*** Given records Section Begins ***

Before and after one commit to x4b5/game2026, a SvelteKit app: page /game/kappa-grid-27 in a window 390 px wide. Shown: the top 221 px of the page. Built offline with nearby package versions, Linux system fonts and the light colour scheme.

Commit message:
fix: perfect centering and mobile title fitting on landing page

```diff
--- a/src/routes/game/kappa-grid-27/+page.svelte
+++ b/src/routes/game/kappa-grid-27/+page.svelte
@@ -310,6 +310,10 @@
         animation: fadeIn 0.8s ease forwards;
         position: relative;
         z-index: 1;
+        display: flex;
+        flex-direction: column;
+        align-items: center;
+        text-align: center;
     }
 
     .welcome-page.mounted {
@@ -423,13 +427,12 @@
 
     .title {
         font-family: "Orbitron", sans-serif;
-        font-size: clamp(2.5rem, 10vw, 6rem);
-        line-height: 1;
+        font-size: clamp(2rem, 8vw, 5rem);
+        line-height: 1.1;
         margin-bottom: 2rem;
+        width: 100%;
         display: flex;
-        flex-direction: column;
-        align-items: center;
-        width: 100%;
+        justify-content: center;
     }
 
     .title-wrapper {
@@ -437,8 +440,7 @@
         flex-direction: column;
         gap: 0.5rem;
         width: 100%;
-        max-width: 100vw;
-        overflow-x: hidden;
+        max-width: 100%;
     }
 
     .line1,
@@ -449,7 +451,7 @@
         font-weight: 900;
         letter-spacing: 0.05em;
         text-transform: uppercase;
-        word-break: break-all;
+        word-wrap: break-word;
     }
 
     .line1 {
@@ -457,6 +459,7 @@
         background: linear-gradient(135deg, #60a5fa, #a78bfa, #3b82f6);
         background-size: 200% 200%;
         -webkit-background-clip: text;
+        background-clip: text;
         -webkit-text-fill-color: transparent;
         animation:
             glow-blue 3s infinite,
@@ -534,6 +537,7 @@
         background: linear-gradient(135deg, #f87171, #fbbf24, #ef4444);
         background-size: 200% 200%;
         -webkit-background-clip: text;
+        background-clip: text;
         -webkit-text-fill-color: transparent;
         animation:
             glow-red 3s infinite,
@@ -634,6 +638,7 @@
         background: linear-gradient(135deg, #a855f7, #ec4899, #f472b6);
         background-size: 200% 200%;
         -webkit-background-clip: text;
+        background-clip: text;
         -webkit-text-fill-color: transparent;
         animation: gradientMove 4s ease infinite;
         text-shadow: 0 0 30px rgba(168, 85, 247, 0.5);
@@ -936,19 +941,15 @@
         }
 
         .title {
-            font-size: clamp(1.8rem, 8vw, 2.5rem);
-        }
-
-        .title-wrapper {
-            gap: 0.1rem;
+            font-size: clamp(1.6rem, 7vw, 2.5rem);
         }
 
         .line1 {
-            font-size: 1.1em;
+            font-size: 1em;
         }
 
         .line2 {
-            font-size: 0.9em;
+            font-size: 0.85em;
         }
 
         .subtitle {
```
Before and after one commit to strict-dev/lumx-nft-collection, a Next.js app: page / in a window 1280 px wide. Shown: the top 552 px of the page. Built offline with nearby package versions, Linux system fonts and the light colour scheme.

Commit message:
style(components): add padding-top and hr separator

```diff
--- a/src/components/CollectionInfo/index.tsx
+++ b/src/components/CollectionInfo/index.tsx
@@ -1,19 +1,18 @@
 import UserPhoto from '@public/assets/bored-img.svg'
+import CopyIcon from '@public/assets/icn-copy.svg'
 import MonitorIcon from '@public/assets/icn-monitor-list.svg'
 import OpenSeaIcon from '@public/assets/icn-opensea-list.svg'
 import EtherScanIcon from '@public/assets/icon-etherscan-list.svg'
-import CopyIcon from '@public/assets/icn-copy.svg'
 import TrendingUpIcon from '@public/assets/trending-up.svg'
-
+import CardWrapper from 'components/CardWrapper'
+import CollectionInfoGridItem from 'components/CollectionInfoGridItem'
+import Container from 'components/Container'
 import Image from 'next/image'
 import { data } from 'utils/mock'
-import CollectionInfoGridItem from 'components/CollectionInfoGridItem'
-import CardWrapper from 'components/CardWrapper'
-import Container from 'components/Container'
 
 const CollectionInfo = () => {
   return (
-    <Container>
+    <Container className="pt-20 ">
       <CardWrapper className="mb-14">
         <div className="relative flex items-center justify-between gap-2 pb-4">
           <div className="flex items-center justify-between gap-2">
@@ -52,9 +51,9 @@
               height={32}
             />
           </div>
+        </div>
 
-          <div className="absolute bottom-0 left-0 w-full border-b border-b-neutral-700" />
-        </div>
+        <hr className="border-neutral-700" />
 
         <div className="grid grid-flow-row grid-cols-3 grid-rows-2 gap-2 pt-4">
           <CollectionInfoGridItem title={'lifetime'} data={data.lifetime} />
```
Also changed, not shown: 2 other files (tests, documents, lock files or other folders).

*** Given records Section Ends ***

Task requirements: Search the data for the string "size" and copy out every line where it is found.

Expected answer:
-        font-size: clamp(2.5rem, 10vw, 6rem);
+        font-size: clamp(2rem, 8vw, 5rem);
         background-size: 200% 200%;
         background-size: 200% 200%;
         background-size: 200% 200%;
-            font-size: clamp(1.8rem, 8vw, 2.5rem);
+            font-size: clamp(1.6rem, 7vw, 2.5rem);
-            font-size: 1.1em;
+            font-size: 1em;
-            font-size: 0.9em;
+            font-size: 0.85em;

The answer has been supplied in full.